◆ **Exercise objective**
Report only the number of lines that contain the string "successful" in the records below.

(Extracted material Opens)

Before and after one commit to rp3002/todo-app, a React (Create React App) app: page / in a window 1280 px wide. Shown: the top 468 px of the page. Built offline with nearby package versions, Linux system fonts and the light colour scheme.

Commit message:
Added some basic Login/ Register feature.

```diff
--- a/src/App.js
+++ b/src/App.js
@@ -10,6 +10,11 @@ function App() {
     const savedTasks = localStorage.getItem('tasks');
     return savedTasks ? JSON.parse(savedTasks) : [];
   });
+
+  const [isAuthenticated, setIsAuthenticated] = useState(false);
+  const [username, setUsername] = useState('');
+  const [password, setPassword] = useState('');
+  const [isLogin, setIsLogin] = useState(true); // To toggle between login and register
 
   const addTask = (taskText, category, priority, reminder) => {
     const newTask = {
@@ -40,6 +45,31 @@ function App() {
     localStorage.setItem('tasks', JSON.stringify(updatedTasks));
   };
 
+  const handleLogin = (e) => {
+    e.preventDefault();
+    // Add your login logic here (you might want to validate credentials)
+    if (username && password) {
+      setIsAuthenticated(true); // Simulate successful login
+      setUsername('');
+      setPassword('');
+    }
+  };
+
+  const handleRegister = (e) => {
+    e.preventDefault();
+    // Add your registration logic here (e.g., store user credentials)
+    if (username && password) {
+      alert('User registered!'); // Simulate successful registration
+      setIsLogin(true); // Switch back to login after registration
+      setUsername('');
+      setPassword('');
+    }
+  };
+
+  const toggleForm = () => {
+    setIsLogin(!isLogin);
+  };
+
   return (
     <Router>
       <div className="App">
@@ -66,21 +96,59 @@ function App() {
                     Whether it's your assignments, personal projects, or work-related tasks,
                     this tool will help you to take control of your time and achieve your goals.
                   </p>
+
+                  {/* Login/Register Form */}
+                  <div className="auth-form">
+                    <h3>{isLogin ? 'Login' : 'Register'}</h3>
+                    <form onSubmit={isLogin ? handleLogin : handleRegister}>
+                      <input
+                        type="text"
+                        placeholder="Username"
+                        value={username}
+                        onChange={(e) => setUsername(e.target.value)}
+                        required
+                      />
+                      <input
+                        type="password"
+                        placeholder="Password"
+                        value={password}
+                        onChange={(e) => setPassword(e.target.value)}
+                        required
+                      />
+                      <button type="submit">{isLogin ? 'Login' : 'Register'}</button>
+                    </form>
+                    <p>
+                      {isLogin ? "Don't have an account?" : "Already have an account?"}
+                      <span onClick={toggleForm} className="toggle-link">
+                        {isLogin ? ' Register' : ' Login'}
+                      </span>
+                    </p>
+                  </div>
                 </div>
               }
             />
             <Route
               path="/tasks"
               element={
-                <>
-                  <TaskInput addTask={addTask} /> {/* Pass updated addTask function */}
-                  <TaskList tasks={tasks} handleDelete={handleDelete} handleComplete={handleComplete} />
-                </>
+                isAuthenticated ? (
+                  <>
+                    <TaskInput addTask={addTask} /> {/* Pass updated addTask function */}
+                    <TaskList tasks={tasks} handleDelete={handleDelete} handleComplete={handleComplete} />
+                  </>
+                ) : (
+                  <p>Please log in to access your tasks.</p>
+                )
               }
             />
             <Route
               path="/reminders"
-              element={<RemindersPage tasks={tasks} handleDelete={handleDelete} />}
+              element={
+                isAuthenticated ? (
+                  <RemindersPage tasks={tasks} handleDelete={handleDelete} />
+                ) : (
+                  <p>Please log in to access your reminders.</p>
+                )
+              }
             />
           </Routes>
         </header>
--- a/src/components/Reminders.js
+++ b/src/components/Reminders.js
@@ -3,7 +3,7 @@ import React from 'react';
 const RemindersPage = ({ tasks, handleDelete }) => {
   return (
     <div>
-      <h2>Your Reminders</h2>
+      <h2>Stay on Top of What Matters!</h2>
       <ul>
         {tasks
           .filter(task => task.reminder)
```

(Extracted material Closes)

◆ **Exercise output**
2